<<<<

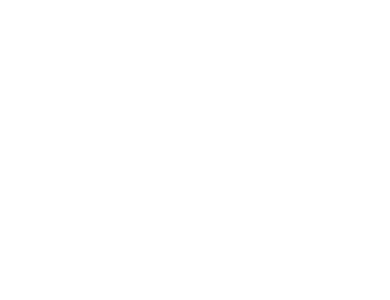
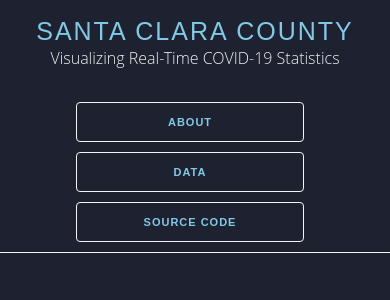
Before and after one commit to davidjtoomer/santa-clara-covid, a React (Create React App) app: page / in a window 390 px wide. Shown: the top 300 px of the page. Built offline with nearby package versions, Linux system fonts and the light colour scheme.

Commit message:
add header and body styling + responsive layout

```diff
--- a/package.json
+++ b/package.json
@@ -7,6 +7,7 @@
     "@testing-library/react": "^9.5.0",
     "@testing-library/user-event": "^7.2.1",
     "axios": "^0.19.2",
+    "node-sass": "^4.14.1",
     "react": "^16.13.1",
     "react-dom": "^16.13.1",
     "react-redux": "^7.2.1",
--- a/src/App.js
+++ b/src/App.js
@@ -1,8 +1,12 @@
 import React from 'react';
+import Navbar from './components/Navbar/Navbar';
+import './App.scss';
 
 const App = () => {
   return (
-    <div/>
+    <div className='app'>
+      <Navbar/>
+    </div>
   );
 }
 
--- /dev/null
+++ b/src/App.scss
@@ -0,0 +1,95 @@
+@import './global';
+@import './components/Navbar/Navbar';
+
+html {
+  font-size: 62.5%;
+}
+
+body {
+  margin: 0;
+  width: 100%;
+  height: 100vh;
+  overflow-x: hidden;
+  font-family: $primary-font-family;
+  font-weight: 400;
+  background-color: $primary-dark-color;
+  color: $primary-light-color;
+}
+
+h1, h2, h3, h4, h5, h6 {
+  margin-top: 0;
+  margin-bottom: 0;
+  font-weight: 300;
+  font-family: $primary-font-family;
+  color: $primary-light-color;
+}
+
+h1 {
+  font-size: 4.5rem;
+  line-height: 1.2;
+  letter-spacing: -.1rem;
+  margin-bottom: 2rem;
+}
+
+h2 {
+  font-size: 3.6rem;
+  line-height: 1.25;
+  letter-spacing: -.1rem;
+  margin-bottom: 1.8rem;
+  margin-top: 1.8rem;
+}
+
+h3 {
+  font-size: 3.0rem;
+  line-height: 1.3;
+  letter-spacing: -.1rem;
+  margin-bottom: 1.5rem;
+  margin-top: 1.5rem;
+}
+
+h4 {
+  font-size: 2.6rem;
+  line-height: 1.35;
+  letter-spacing: -.08rem;
+  margin-bottom: 1.2rem;
+  margin-top: 1.2rem;
+}
+
+h5 {
+  font-size: 2.2rem;
+  line-height: 1.5;
+  letter-spacing: -.05rem;
+  margin-bottom: 0.6rem;
+  margin-top: 0.6rem;
+}
+
+h6 {
+  font-size: 2.0rem;
+  line-height: 1.6;
+  letter-spacing: 0;
+  margin-bottom: 0.75rem;
+  margin-top: 0.75rem;
+}
+
+p {
+  margin-top: 0;
+}
+
+.app {
+  display: flex;
+  flex-direction: column;
+  padding: 0 4rem;
+  align-items: center;
+}
+
+@media screen and (max-width: $breakpoint-tablet) {
+  .app {
+    padding: 0 3rem;
+  }
+}
+
+@media screen and (max-width: $breakpoint-mobile) {
+  .app {
+    padding: 0 2rem;
+  }
+}
--- /dev/null
+++ b/src/components/Navbar/Navbar.jsx
@@ -0,0 +1,30 @@
+import React from 'react';
+import NavbarButton from './NavbarButton';
+
+const Navbar = () => {
+  return (
+    <div className='navbar'>
+      <div className='navbar-text'>
+        <h5>Santa Clara County</h5>
+        <h6>Visualizing Real-Time COVID-19 Statistics</h6>
+      </div>
+      <div className='navbar-links'>
+        <NavbarButton
+          text = 'About'
+          href = '#statistics'
+        />
+        <NavbarButton
+          text = 'Data'
+          href = 'https://data.ca.gov/dataset/covid-19-cases'
+          target = '_blank'/>
+        <NavbarButton
+          text = 'Source Code'
+          href = 'https://github.com/davidjtoomer/santa-clara-covid'
+          target = '_blank'
+        />
+      </div>
+    </div>
+  )
+}
+
+export default Navbar;
--- /dev/null
+++ b/src/components/Navbar/Navbar.scss
@@ -0,0 +1,98 @@
+@import '../../global';
+
+.navbar {
+  position: relative;
+  display: flex;
+  align-items: center;
+  background-color: $primary-dark-color;
+  border-bottom: 1px solid $primary-light-color;
+  padding: 1rem 4rem;
+  width: 100%;
+  justify-content: space-between;
+
+  .navbar-text {
+    h5 {
+      font-family: $secondary-font-family;
+      font-weight: 500;
+      font-size: 2.5rem;
+      line-height: 1.2;
+      letter-spacing: 0.2rem;
+      text-transform: uppercase;
+      color: $primary-accent-color;
+      margin-bottom: 0;
+    }
+    h6 {
+      margin-top: 0;
+      margin-bottom: 0;
+      font-size: 1.6rem;
+    }
+  }
+
+  .navbar-links {
+    display: flex;
+
+    .navbar-button {
+      a {
+        button {
+          display: inline-block;
+          margin-right: 10px;
+          height: 4rem;
+          line-height: 3rem;
+          padding: 0 30px;
+          text-align: center;
+          font-size: 11px;
+          font-weight: 600;
+          text-transform: uppercase;
+          letter-spacing: 0.1rem;
+          background-color: transparent;
+          border-radius: 4px;
+          border: 1px solid $primary-light-color;
+          cursor: pointer;
+          box-sizing: border-box;
+          color: $primary-accent-color;
+          white-space: nowrap;
+
+          &:hover, &:focus {
+            background-color: #ffffff20;
+          }
+        }
+      }
+    }
+  }
+}
+
+@media screen and (max-width: $breakpoint-tablet) {
+  .navbar {
+    flex-direction: column;
+    padding: 1rem 3rem;
+
+    .navbar-text {
+      text-align: center;
+    }
+
+    .navbar-links {
+      margin-top: 20px;
+    }
+  }
+}
+
+@media screen and (max-width: $breakpoint-mobile) {
+  .navbar {
+    padding: 1rem 2rem;
+
+    .navbar-links {
+      flex-direction: column;
+      width: 100%;
+      text-align: center;
+
+      .navbar-button {
+        margin-top: 10px;
+        width: 100%;
+
+        button {
+          width: 65%;
+        }
+      }
+    }
+  }
+}
--- /dev/null
+++ b/src/components/Navbar/NavbarButton.jsx
@@ -0,0 +1,11 @@
+import React from 'react';
+
+const NavbarButton = (props) => (
+  <div className='navbar-button'>
+    <a href={props.href} target={props.target}>
+      <button>{props.text}</button>
+    </a>
+  </div>
+)
+
+export default NavbarButton;
--- /dev/null
+++ b/src/global.scss
@@ -0,0 +1,17 @@
+// for responsive elements
+$breakpoint-tablet: 992px;
+$breakpoint-mobile: 600px;
+
+// font families
+$primary-font-family: 'Open Sans', sans-serif;
+$secondary-font-family: 'Open Sans Semi Bold', sans-serif;
+
+
+// color scheme
+$primary-dark-color: #1e2130;
+$secondary-dark-color: #2d3038;
+$primary-light-color: #f3f5f4;
+$secondary-light-color: #a9a9a9;
+$primary-accent-color: #82c9e6;
+$secondary-accent-color: #f4d44d;
+$tertiary-accent-color: #f45060;
--- a/src/index.js
+++ b/src/index.js
@@ -1,8 +1,12 @@
 import React from 'react';
 import ReactDOM from 'react-dom';
+import {Provider} from 'react-redux';
+import store from './store';
 import App from './App';
 
 ReactDOM.render(
-  <App/>,
+  <Provider store={store}>
+    <App/>
+  </Provider>,
   document.getElementById('root')
 );
```
Also changed, not shown: 1 other file (tests, documents, lock files or other folders).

>>>>

_Your assignment_
Tally the lines of the material above that include the string "spacing", then give only the tally.

_Response to the exercise_
8